WHAT TO WORK ON ▸ Wherever "auto" shows up in the records below, copy the whole line.

::::::::

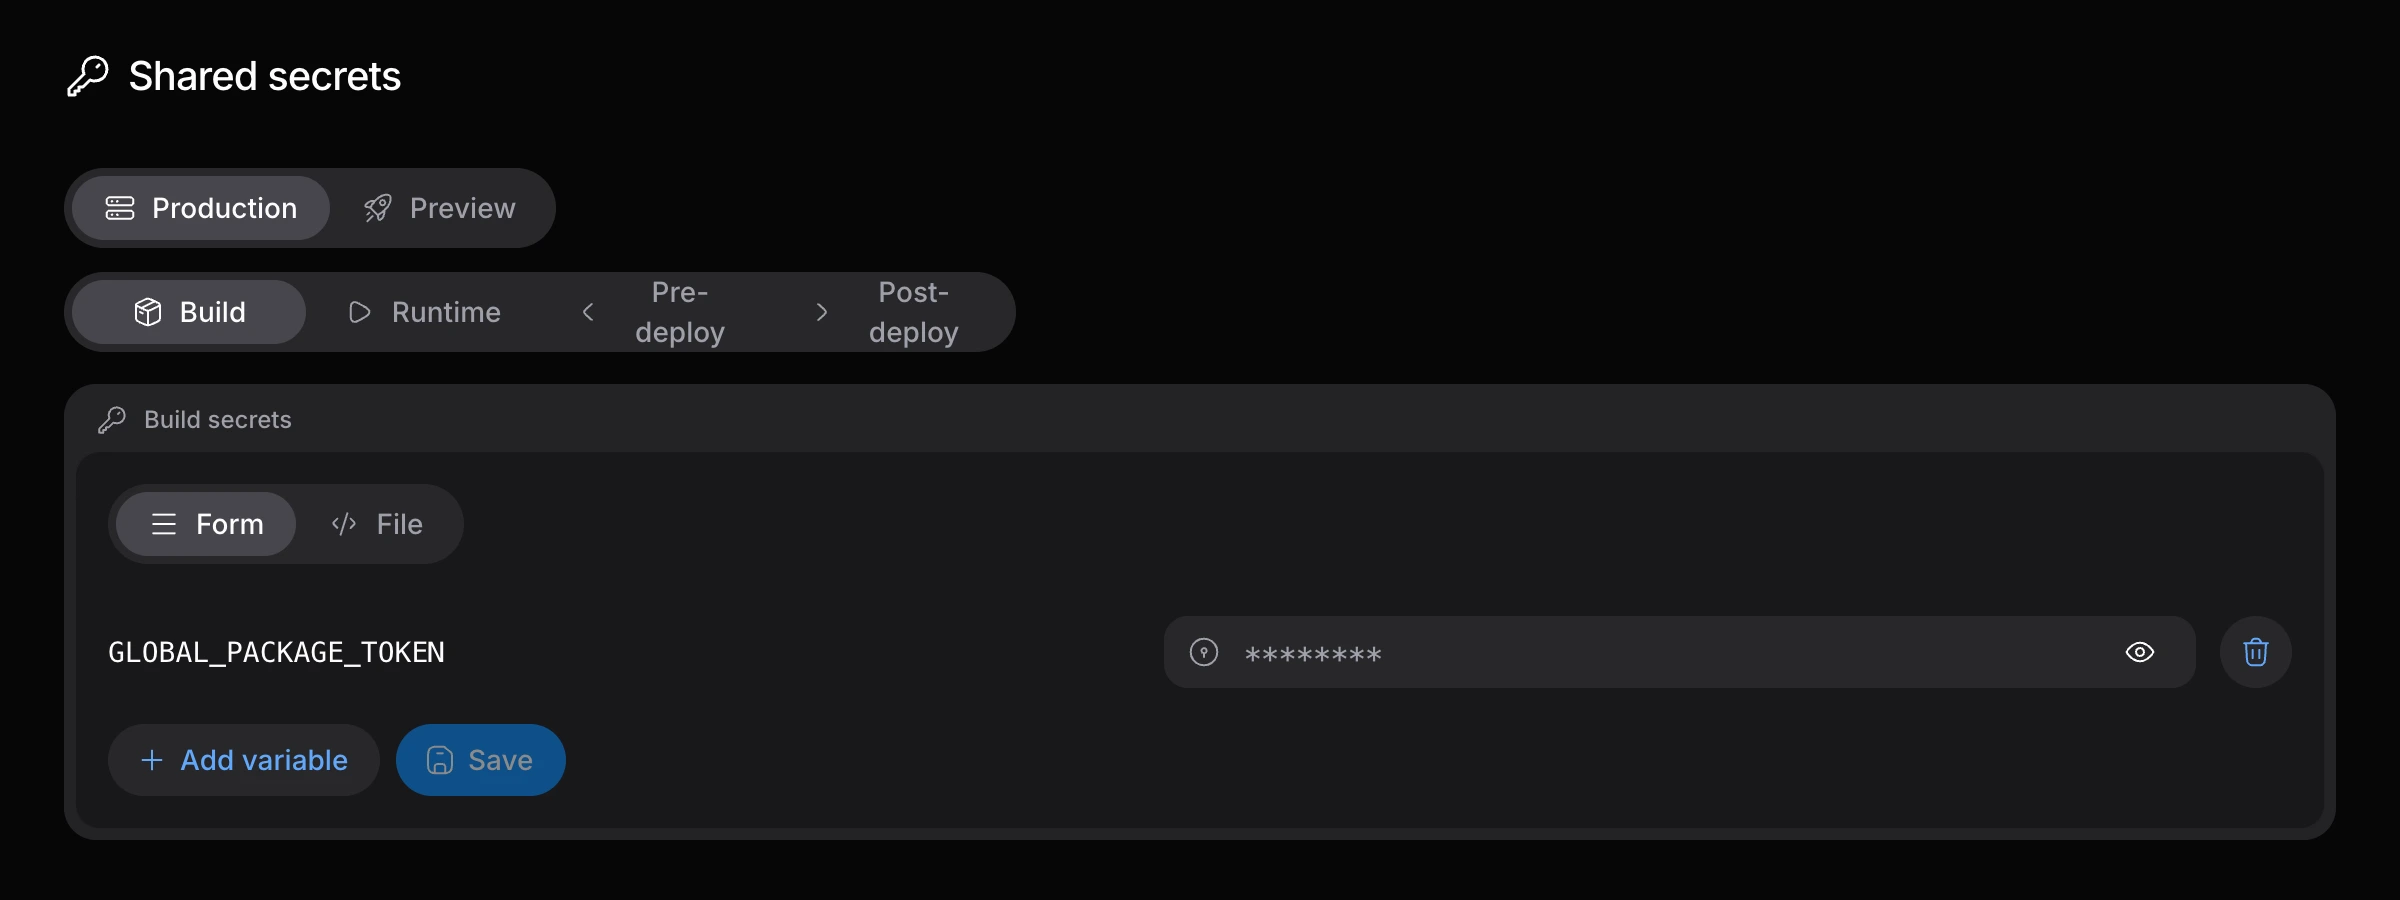
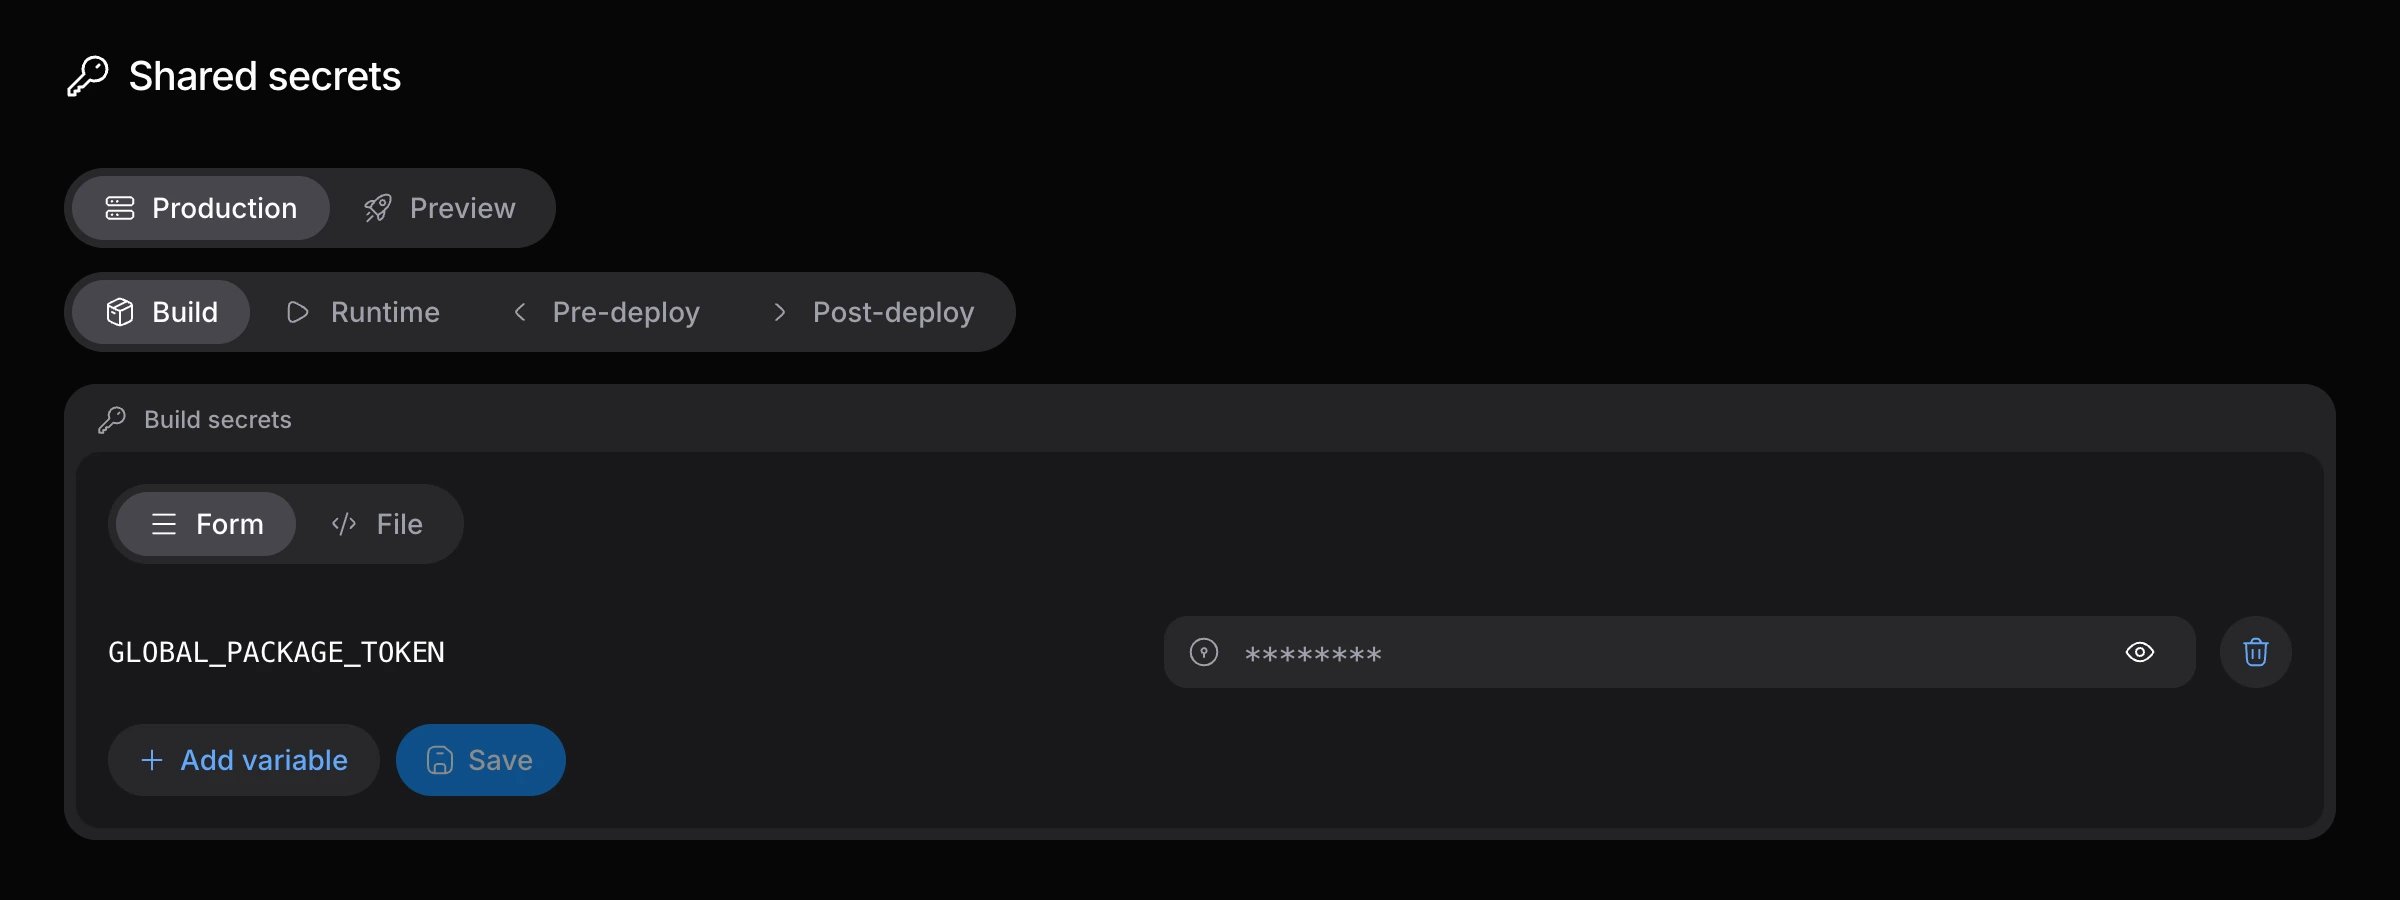
Keep secret stage tabs on a single line

Changed region(s): [[0.0312, 0.3111, 0.3125, 0.4044], [0.3438, 0.3111, 0.4062, 0.4044]]

diff --git a/apps/towbar-web-app/src/components/app-secrets.tsx b/apps/towbar-web-app/src/components/app-secrets.tsx
@@ -215,7 +215,11 @@ function SecretSelector({
         <Tabs.ListContainer className="w-fit max-w-full overflow-x-auto">
           <Tabs.List aria-label={label} className="min-w-max">
             {options.map((option) => (
-              <Tabs.Tab key={option.value} id={option.value} className="gap-2">
+              <Tabs.Tab
+                key={option.value}
+                id={option.value}
+                className="w-auto shrink-0 gap-2 whitespace-nowrap"
+              >
                 <HugeiconsIcon
                   aria-hidden="true"
                   icon={option.icon}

::::::::

RESULT FOR THIS TASK ▸
         <Tabs.ListContainer className="w-fit max-w-full overflow-x-auto">
+                className="w-auto shrink-0 gap-2 whitespace-nowrap"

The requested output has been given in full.